— Input data —
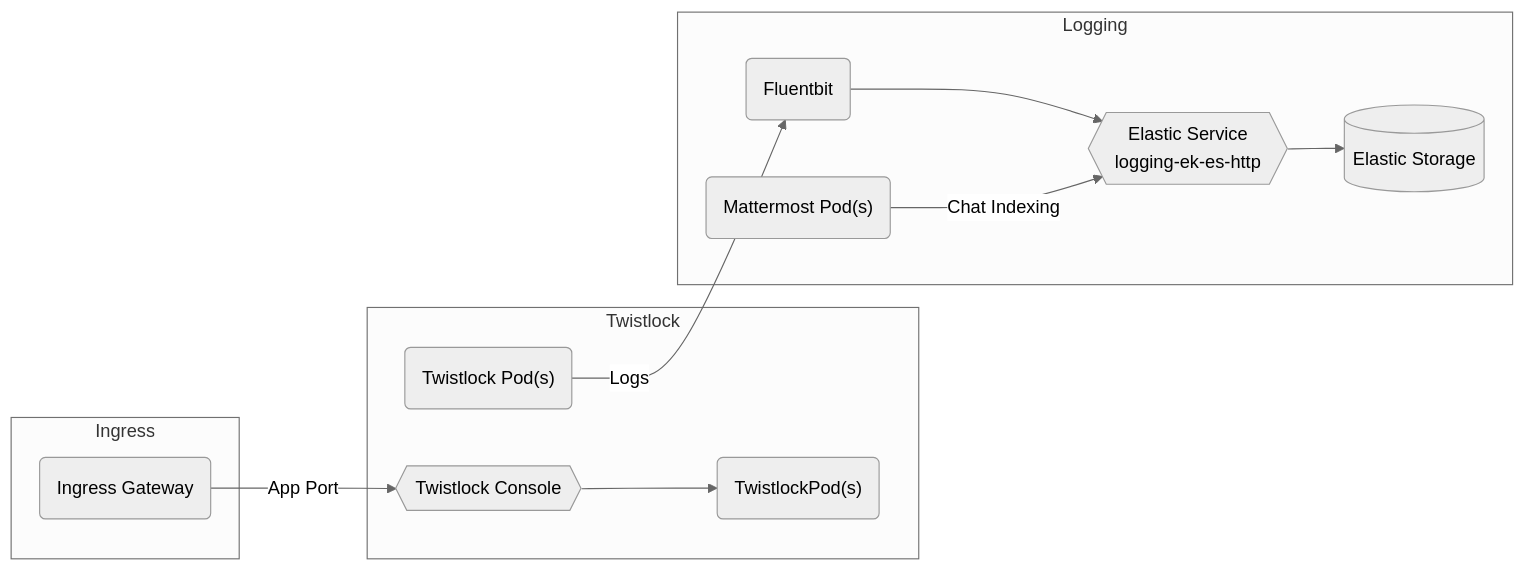
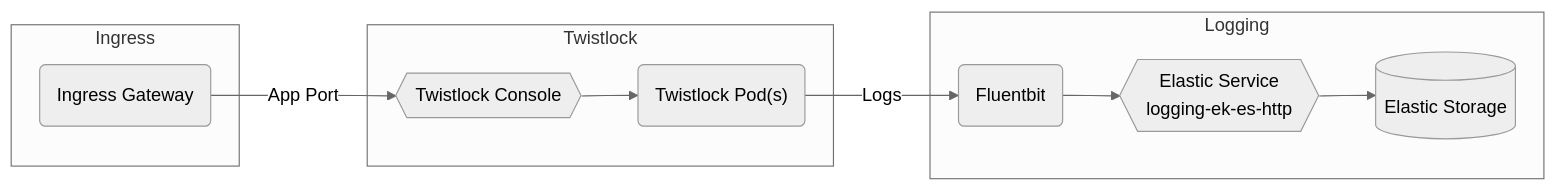
Before and after one commit to rjferguson21/big-bang: the diagram in charter/packages/twistlock/Architecture.md, drawn with Mermaid (neutral theme).

Commit message:
document eck architecture

````diff
--- a/charter/packages/twistlock/Architecture.md
+++ b/charter/packages/twistlock/Architecture.md
@@ -13,16 +13,15 @@
 ```mermaid
 graph LR
   subgraph "Twistlock"
     twistlockpods("Twistlock Pod(s)")
-    twistlockservice{{Twistlock Console}} --> twistlockdefenderpods("TwistlockPod(s)")
+    twistlockservice{{Twistlock Console}} --> twistlockpods("TwistlockPod(s)")
   end   
   subgraph "Ingress"
     ig(Ingress Gateway) --"App Port"--> twistlockservice
   end  
   subgraph "Logging"
     twistlockpods("Twistlock Pod(s)") --"Logs"--> fluent(Fluentbit) --> logging-ek-es-http
     logging-ek-es-http{{Elastic Service<br />logging-ek-es-http}} --> elastic[(Elastic Storage)]
-    mattermostpods("Mattermost Pod(s)") --"Chat Indexing"--> logging-ek-es-http
   end
 
 ```
````
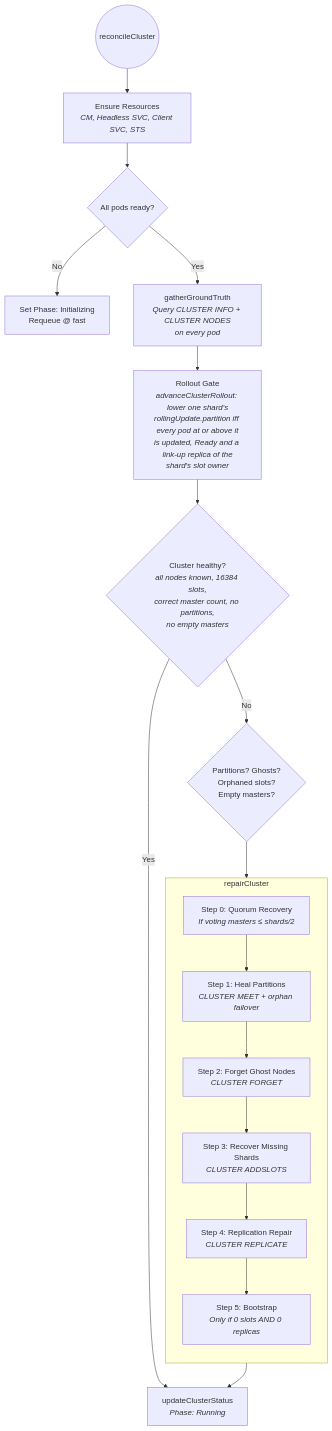
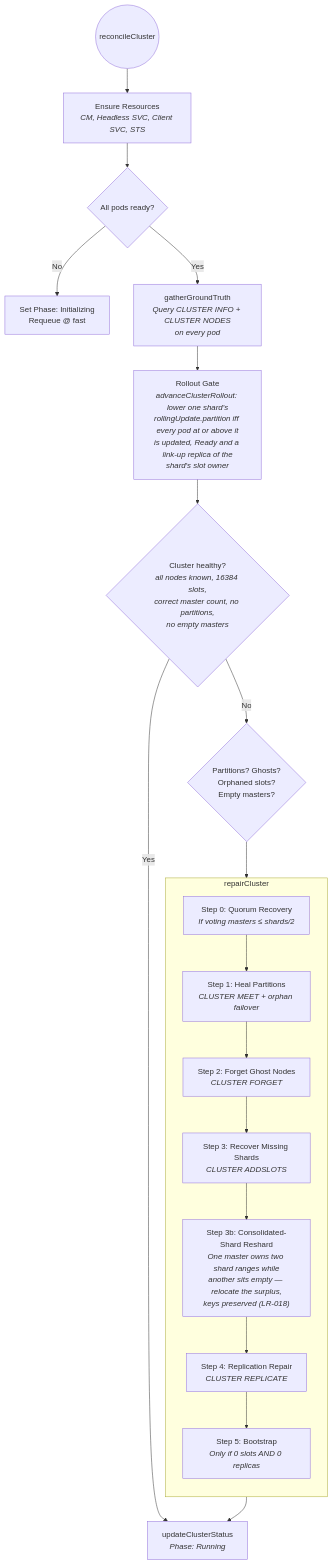
One commit to littlered-operator/littlered changed the first of 4 diagrams in docs/RECONCILIATION_LOOP_CLUSTER.md. Above: the diagram before and after it, drawn with Mermaid. The commit also changed other lines of this file and 10 other files, not shown here.

````diff
--- a/docs/RECONCILIATION_LOOP_CLUSTER.md
+++ b/docs/RECONCILIATION_LOOP_CLUSTER.md
@@ -25,32 +25,34 @@
 ```mermaid
 graph TD
     Start((reconcileCluster)) --> Resources["Ensure Resources<br/><i>CM, Headless SVC, Client SVC, STS</i>"]
     Resources --> STSReady{All pods ready?}
 
     STSReady -- No --> WaitPods["Set Phase: Initializing<br/>Requeue @ fast"]
     STSReady -- Yes --> GatherGT["gatherGroundTruth<br/><i>Query CLUSTER INFO + CLUSTER NODES<br/>on every pod</i>"]
 
     GatherGT --> RolloutGate["Rollout Gate<br/><i>advanceClusterRollout: lower one shard's<br/>rollingUpdate.partition iff every pod at or above it<br/>is updated, Ready and a link-up replica of the<br/>shard's slot owner</i>"]
     RolloutGate --> HealthCheck{"Cluster healthy?<br/><i>all nodes known, 16384 slots,<br/>correct master count, no partitions,<br/>no empty masters</i>"}
 
     HealthCheck -- Yes --> UpdateStatus["updateClusterStatus<br/><i>Phase: Running</i>"]
     HealthCheck -- No --> NeedsRepair{"Partitions? Ghosts?<br/>Orphaned slots?<br/>Empty masters?"}
     NeedsRepair --> RepairLoop
 
     subgraph RepairLoop ["repairCluster"]
         direction TB
         Step0["Step 0: Quorum Recovery<br/><i>If voting masters ≤ shards/2</i>"]
         Step0 --> Step1
         Step1["Step 1: Heal Partitions<br/><i>CLUSTER MEET + orphan failover</i>"]
         Step1 --> Step2
         Step2["Step 2: Forget Ghost Nodes<br/><i>CLUSTER FORGET</i>"]
         Step2 --> Step3
         Step3["Step 3: Recover Missing Shards<br/><i>CLUSTER ADDSLOTS</i>"]
-        Step3 --> Step4
+        Step3 --> Step3b
+        Step3b["Step 3b: Consolidated-Shard Reshard<br/><i>One master owns two shard ranges while<br/>another sits empty — relocate the surplus,<br/>keys preserved (LR-018)</i>"]
+        Step3b --> Step4
         Step4["Step 4: Replication Repair<br/><i>CLUSTER REPLICATE</i>"]
         Step4 --> Step5
         Step5["Step 5: Bootstrap<br/><i>Only if 0 slots AND 0 replicas</i>"]
     end
 
     RepairLoop --> UpdateStatus
 ```
````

— Task prompt —
Please restate the entries word for word, with all pictures left out.

— Exercise output —
Before and after one commit to rjferguson21/big-bang: the diagram in charter/packages/twistlock/Architecture.md, drawn with Mermaid (neutral theme).

Commit message:
document eck architecture

````diff
--- a/charter/packages/twistlock/Architecture.md
+++ b/charter/packages/twistlock/Architecture.md
@@ -13,16 +13,15 @@
 ```mermaid
 graph LR
   subgraph "Twistlock"
     twistlockpods("Twistlock Pod(s)")
-    twistlockservice{{Twistlock Console}} --> twistlockdefenderpods("TwistlockPod(s)")
+    twistlockservice{{Twistlock Console}} --> twistlockpods("TwistlockPod(s)")
   end   
   subgraph "Ingress"
     ig(Ingress Gateway) --"App Port"--> twistlockservice
   end  
   subgraph "Logging"
     twistlockpods("Twistlock Pod(s)") --"Logs"--> fluent(Fluentbit) --> logging-ek-es-http
     logging-ek-es-http{{Elastic Service<br />logging-ek-es-http}} --> elastic[(Elastic Storage)]
-    mattermostpods("Mattermost Pod(s)") --"Chat Indexing"--> logging-ek-es-http
   end
 
 ```
````
One commit to littlered-operator/littlered changed the first of 4 diagrams in docs/RECONCILIATION_LOOP_CLUSTER.md. Above: the diagram before and after it, drawn with Mermaid. The commit also changed other lines of this file and 10 other files, not shown here.

````diff
--- a/docs/RECONCILIATION_LOOP_CLUSTER.md
+++ b/docs/RECONCILIATION_LOOP_CLUSTER.md
@@ -25,32 +25,34 @@
 ```mermaid
 graph TD
     Start((reconcileCluster)) --> Resources["Ensure Resources<br/><i>CM, Headless SVC, Client SVC, STS</i>"]
     Resources --> STSReady{All pods ready?}
 
     STSReady -- No --> WaitPods["Set Phase: Initializing<br/>Requeue @ fast"]
     STSReady -- Yes --> GatherGT["gatherGroundTruth<br/><i>Query CLUSTER INFO + CLUSTER NODES<br/>on every pod</i>"]
 
     GatherGT --> RolloutGate["Rollout Gate<br/><i>advanceClusterRollout: lower one shard's<br/>rollingUpdate.partition iff every pod at or above it<br/>is updated, Ready and a link-up replica of the<br/>shard's slot owner</i>"]
     RolloutGate --> HealthCheck{"Cluster healthy?<br/><i>all nodes known, 16384 slots,<br/>correct master count, no partitions,<br/>no empty masters</i>"}
 
     HealthCheck -- Yes --> UpdateStatus["updateClusterStatus<br/><i>Phase: Running</i>"]
     HealthCheck -- No --> NeedsRepair{"Partitions? Ghosts?<br/>Orphaned slots?<br/>Empty masters?"}
     NeedsRepair --> RepairLoop
 
     subgraph RepairLoop ["repairCluster"]
         direction TB
         Step0["Step 0: Quorum Recovery<br/><i>If voting masters ≤ shards/2</i>"]
         Step0 --> Step1
         Step1["Step 1: Heal Partitions<br/><i>CLUSTER MEET + orphan failover</i>"]
         Step1 --> Step2
         Step2["Step 2: Forget Ghost Nodes<br/><i>CLUSTER FORGET</i>"]
         Step2 --> Step3
         Step3["Step 3: Recover Missing Shards<br/><i>CLUSTER ADDSLOTS</i>"]
-        Step3 --> Step4
+        Step3 --> Step3b
+        Step3b["Step 3b: Consolidated-Shard Reshard<br/><i>One master owns two shard ranges while<br/>another sits empty — relocate the surplus,<br/>keys preserved (LR-018)</i>"]
+        Step3b --> Step4
         Step4["Step 4: Replication Repair<br/><i>CLUSTER REPLICATE</i>"]
         Step4 --> Step5
         Step5["Step 5: Bootstrap<br/><i>Only if 0 slots AND 0 replicas</i>"]
     end
 
     RepairLoop --> UpdateStatus
 ```
````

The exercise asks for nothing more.